TASK BRIEF – What is needed is every line of the data that includes the word "actions". Please copy each one.
##### INFORMATION #####
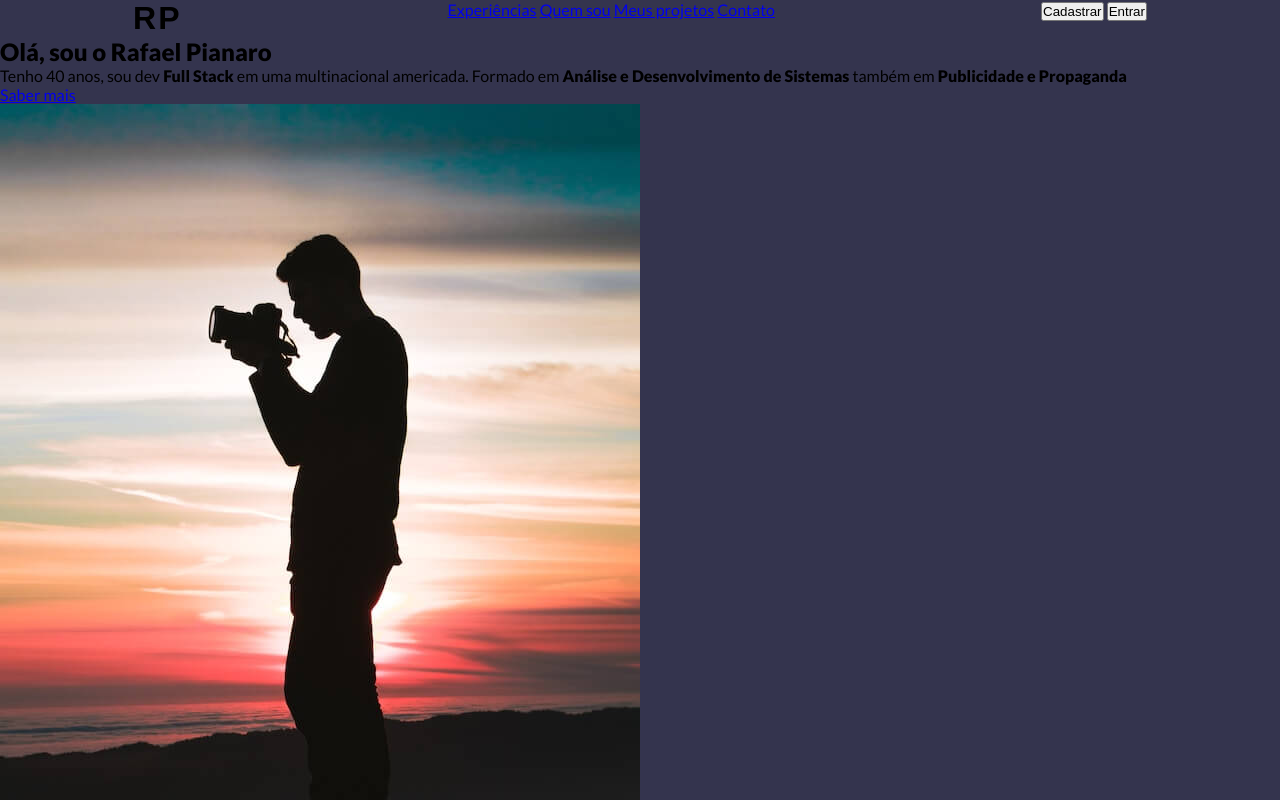
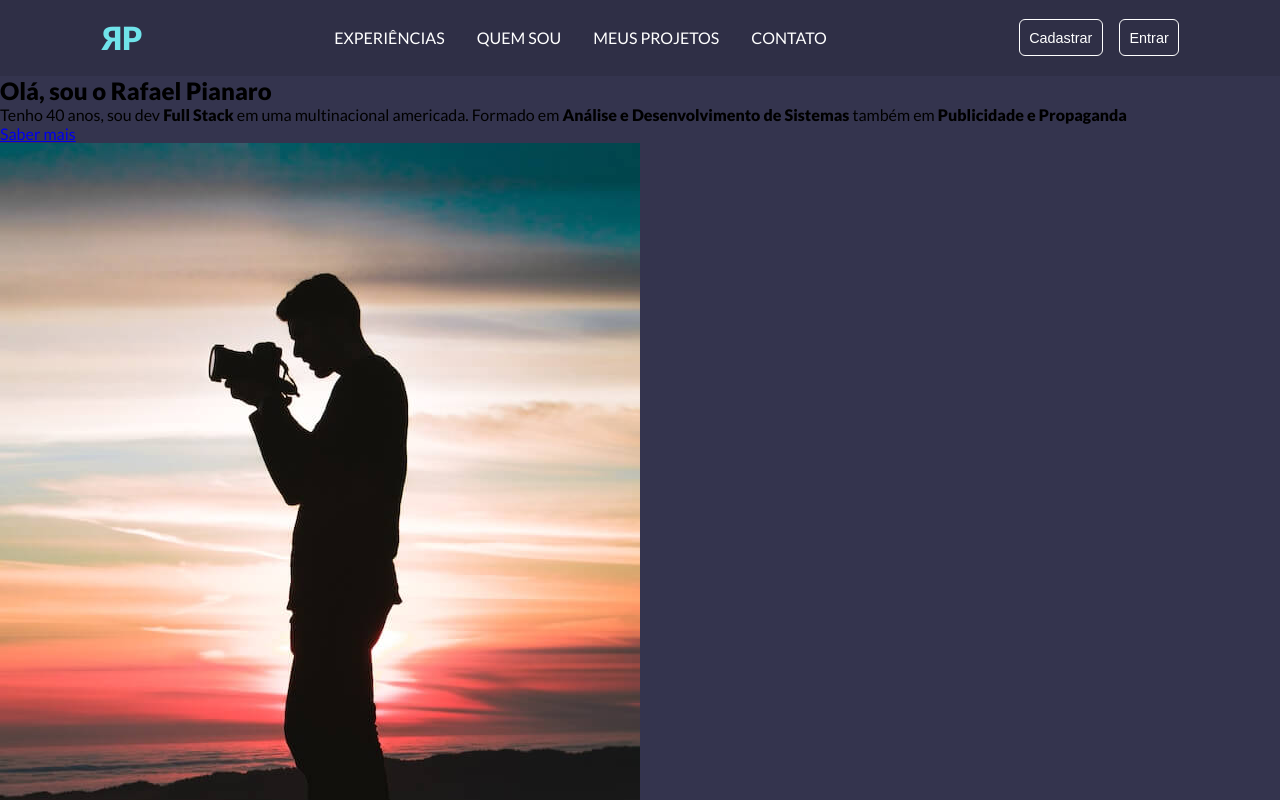
Before and after one commit to rafaelpianaro/my-landing-page-05-2023, a plain HTML site: page index.html in a window 1280 px wide. Shown: the top 800 px of the page. Drawn offline with Linux system fonts and the light colour scheme.

Commit message:
add: styles for header

```diff
--- a/index.html
+++ b/index.html
@@ -11,13 +11,13 @@
     <header>
         <div class="box-img-header">
             <!-- <img src="./images/logo.png" alt=""> -->
-            <h1 class="logo">RP</h1>
+            <h1 class="logo"><span>R</span>P</h1>
         </div>
         <nav>
-            <a href="#experiences" class="">Experiências</a>
-            <a href="#who-am-i" class="">Quem sou</a>
-            <a href="#my-projects" class="">Meus projetos</a>
-            <a href="#contact" class="">Contato</a>
+            <a href="#experiences" class="nav-links">Experiências</a>
+            <a href="#who-am-i" class="nav-links">Quem sou</a>
+            <a href="#my-projects" class="nav-links">Meus projetos</a>
+            <a href="#contact" class="nav-links">Contato</a>
         </nav>
         <div class="box-btn-actions">
             <button class="bnt-action">Cadastrar</button>
--- a/styles/style.css
+++ b/styles/style.css
@@ -12,6 +12,7 @@
     --dark3: #566981;
     --dark4: #89a7b1;
     --dark5: #cbdad5;
+    --dark6: #2f2f46;
     --cyan1: #70e3ea
 }
 
@@ -24,13 +25,74 @@ body {
 header {
     display: flex;
     justify-content: space-around;
+    align-items: center;
+    gap: 1rem;
+    flex-wrap: wrap;
+    padding: .8rem;
+    background-color: var(--dark6);
+    min-height: 50px;
+}
+
+.box-img-header {
+    height: 100%;
 }
 
 .logo {
-    font-family: "Arial", sans-serif;
-    font-size: 32px;
-    font-weight: bold;
-    letter-spacing: 2px;
+    font-family: "Lato", sans-serif;
+    font-weight: 900;
     text-transform: uppercase;
-    color: #000000;
+    max-width: 60px;
+    height: 100%;
+    color: var(--cyan1);
 }
+
+.logo span {
+    display: inline-block;
+    transform: scaleX(-1);
+}
+
+nav {
+    display: flex;
+    gap: 2rem;
+    justify-content: center;
+    align-items: center;
+    flex-wrap: wrap;
+}
+
+.nav-links {
+    text-decoration: none;
+    color: var(--white);
+    font-weight: 400;
+    text-transform: uppercase;
+}
+
+.nav-links:hover {
+    color: var(--dark4);
+    transition: .4s;
+    /* text-decoration: underline; */
+}
+
+.box-btn-actions {
+    display: flex;
+    gap: 1rem;
+}
+
+button {
+    padding: .6rem;
+    font-size: .9rem;
+    border: none;
+    border-radius: 6px;
+}
+
+.bnt-action {
+    cursor: pointer;
+    background-color: transparent;
+    border: 1px solid var(--white);
+    color: var(--white);
+    transition: background-color 0.4s ease;
+}
+
+.bnt-action:hover {
+    background-color: var(--dark3);
+    boder: 1px solid var(--dark3);
+}
```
#####
YOUR SOLUTION –
         <div class="box-btn-actions">
+.box-btn-actions {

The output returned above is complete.